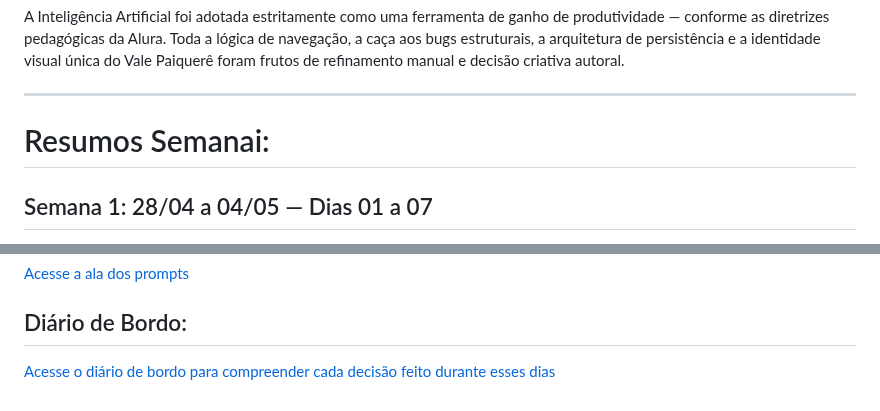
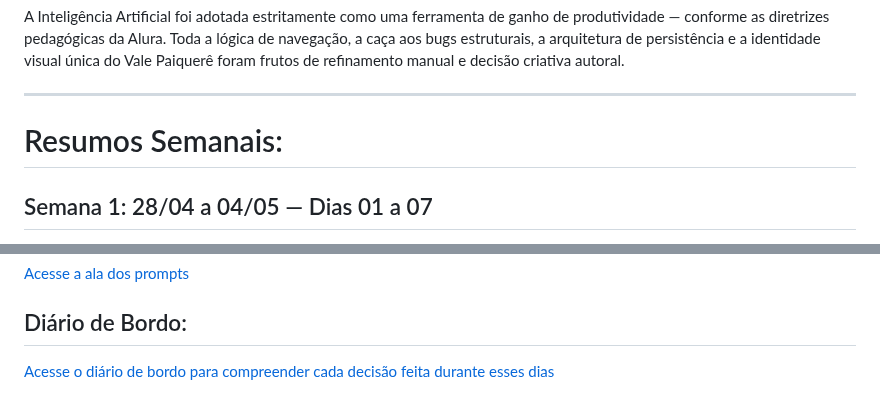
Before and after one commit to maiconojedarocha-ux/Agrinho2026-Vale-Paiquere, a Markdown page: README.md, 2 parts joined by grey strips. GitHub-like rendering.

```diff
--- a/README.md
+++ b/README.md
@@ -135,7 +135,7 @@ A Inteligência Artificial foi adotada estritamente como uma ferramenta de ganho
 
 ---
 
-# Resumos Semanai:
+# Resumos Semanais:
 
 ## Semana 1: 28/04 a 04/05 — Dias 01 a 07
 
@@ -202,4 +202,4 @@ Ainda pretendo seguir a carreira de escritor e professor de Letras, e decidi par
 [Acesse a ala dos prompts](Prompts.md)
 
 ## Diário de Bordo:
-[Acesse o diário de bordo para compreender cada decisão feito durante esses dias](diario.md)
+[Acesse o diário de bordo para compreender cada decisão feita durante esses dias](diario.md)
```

────────────────

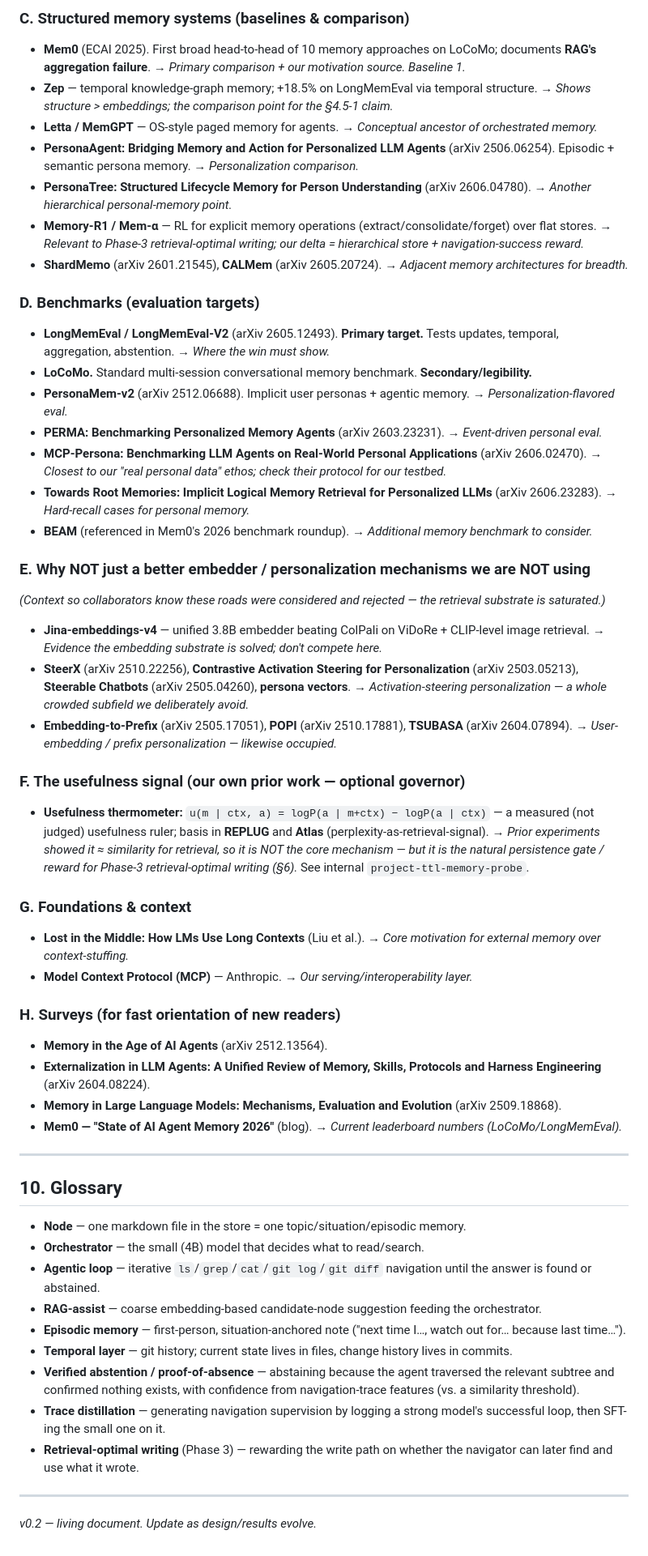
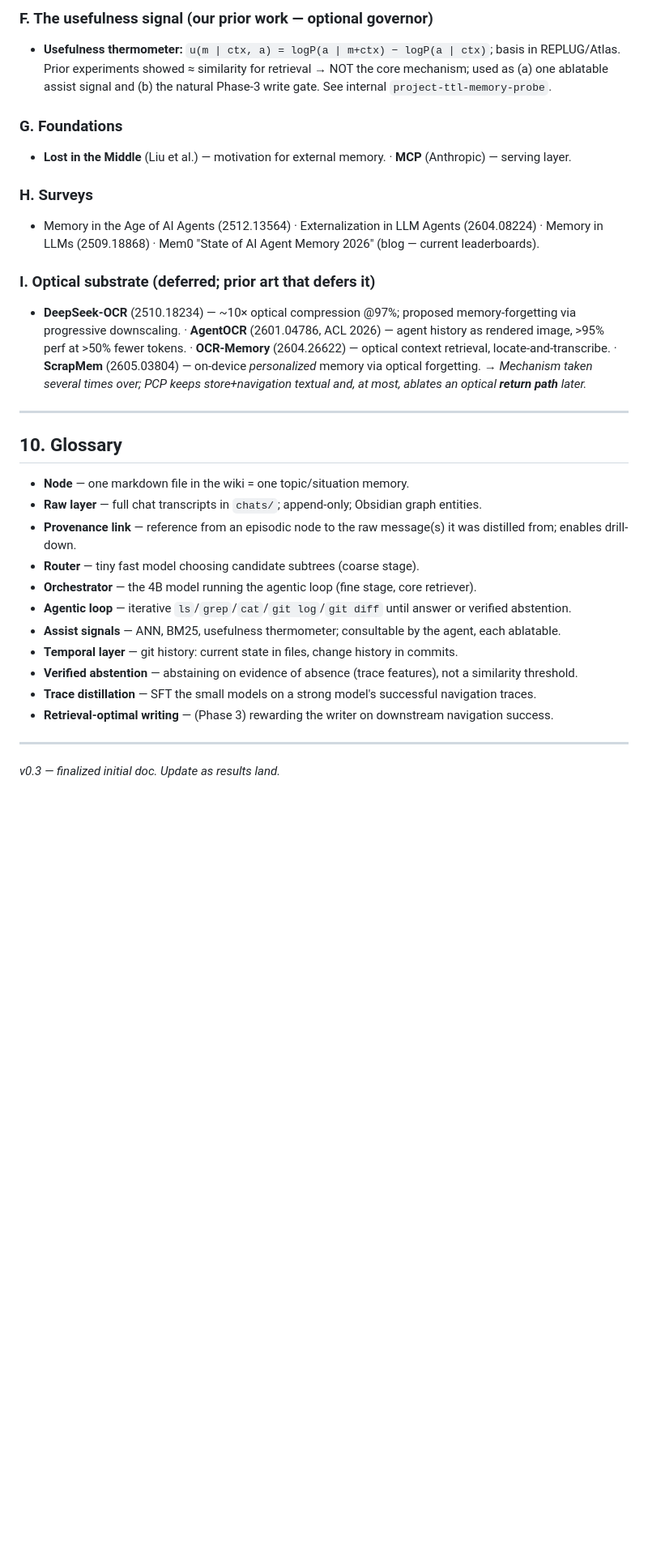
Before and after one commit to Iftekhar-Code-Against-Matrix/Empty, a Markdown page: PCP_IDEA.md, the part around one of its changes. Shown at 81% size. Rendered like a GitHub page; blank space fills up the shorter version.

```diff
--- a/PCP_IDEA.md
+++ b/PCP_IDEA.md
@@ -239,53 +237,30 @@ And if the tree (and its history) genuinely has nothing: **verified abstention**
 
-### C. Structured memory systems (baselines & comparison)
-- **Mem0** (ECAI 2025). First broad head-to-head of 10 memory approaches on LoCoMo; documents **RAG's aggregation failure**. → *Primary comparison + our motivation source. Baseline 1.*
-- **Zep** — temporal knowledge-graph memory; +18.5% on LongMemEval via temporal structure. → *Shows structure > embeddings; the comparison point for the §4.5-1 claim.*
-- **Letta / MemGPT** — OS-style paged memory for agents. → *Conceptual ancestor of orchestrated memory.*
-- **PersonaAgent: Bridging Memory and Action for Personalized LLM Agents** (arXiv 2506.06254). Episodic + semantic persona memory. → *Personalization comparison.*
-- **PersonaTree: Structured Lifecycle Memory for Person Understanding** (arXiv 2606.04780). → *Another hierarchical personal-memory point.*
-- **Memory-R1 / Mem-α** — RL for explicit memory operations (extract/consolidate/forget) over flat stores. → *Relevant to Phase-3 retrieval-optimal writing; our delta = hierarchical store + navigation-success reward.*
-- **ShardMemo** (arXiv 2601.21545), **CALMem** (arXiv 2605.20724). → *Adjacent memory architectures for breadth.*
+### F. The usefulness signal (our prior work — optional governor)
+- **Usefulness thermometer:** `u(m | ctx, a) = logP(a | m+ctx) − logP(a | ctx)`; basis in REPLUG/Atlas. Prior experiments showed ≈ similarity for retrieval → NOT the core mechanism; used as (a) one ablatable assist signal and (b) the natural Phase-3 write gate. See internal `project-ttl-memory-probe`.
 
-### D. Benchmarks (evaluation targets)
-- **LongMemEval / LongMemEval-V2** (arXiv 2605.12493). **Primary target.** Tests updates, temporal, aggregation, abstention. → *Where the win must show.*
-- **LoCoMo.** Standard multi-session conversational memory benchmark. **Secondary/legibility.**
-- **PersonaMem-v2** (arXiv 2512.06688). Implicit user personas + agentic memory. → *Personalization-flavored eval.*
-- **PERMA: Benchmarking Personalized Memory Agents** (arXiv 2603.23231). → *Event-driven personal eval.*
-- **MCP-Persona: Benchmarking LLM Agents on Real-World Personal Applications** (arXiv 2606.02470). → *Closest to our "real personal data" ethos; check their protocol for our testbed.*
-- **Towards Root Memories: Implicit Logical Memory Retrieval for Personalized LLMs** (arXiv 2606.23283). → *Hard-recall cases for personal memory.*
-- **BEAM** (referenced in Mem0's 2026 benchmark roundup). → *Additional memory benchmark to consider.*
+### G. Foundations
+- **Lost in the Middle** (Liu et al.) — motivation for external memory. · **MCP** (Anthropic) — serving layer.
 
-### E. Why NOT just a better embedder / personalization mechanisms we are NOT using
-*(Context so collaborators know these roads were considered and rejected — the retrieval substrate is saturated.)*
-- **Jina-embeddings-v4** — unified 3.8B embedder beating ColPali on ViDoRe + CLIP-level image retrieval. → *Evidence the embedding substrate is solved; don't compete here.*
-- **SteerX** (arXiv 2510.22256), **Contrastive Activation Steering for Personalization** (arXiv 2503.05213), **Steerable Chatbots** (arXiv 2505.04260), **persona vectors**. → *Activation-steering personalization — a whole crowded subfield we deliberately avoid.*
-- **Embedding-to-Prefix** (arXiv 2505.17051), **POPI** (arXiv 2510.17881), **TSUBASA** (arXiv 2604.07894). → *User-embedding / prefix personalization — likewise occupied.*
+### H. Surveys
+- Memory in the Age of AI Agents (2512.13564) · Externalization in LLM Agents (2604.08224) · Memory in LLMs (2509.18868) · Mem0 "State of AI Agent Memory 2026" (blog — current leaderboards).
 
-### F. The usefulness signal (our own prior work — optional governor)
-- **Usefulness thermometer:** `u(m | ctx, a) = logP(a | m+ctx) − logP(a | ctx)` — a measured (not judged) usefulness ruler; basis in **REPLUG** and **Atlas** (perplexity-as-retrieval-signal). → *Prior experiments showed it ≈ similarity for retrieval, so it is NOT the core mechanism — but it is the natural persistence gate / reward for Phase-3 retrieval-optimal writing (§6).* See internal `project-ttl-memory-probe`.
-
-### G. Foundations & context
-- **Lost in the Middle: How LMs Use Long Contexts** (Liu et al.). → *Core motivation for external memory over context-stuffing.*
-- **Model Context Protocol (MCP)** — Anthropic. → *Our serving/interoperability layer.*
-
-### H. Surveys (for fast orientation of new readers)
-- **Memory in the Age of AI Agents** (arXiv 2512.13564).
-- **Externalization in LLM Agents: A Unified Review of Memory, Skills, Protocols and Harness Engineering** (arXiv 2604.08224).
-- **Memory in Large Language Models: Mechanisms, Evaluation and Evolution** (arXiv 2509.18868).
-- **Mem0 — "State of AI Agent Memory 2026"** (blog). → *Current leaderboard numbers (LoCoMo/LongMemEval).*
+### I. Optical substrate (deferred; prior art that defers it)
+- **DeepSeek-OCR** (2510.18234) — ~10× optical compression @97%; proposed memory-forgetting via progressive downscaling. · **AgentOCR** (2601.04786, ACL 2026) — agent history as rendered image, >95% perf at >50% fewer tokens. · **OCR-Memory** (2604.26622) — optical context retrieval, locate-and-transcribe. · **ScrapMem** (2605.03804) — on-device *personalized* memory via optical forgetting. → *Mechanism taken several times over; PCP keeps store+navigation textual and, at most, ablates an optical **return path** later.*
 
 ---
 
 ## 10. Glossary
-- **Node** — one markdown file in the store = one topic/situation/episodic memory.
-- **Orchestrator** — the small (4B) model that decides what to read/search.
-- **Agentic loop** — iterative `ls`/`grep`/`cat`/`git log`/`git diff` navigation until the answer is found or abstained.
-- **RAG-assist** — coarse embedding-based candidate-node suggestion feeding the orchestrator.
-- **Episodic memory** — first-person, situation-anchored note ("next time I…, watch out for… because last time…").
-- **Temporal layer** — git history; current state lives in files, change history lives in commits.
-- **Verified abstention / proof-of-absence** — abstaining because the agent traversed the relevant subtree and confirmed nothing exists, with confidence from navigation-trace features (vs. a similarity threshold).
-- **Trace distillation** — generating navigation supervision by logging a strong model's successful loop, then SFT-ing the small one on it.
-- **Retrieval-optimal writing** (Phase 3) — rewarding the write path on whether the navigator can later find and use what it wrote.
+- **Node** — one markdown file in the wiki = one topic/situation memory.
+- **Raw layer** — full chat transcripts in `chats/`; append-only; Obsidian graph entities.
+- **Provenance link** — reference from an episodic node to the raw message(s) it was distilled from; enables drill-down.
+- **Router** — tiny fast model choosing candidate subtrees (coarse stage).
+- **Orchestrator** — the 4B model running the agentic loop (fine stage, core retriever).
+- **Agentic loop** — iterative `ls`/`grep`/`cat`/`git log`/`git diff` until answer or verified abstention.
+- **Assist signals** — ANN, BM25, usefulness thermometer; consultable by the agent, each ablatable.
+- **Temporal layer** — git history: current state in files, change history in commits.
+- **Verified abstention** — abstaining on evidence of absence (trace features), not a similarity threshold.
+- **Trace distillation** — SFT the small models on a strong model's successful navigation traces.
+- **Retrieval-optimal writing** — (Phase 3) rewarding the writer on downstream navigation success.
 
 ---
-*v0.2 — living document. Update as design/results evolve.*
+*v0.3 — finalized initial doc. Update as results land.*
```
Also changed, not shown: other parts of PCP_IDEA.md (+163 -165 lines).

────────────────

Requirement: In the listing above, how many lines include the string "abstention"? Reply with the number alone.

Task output: 5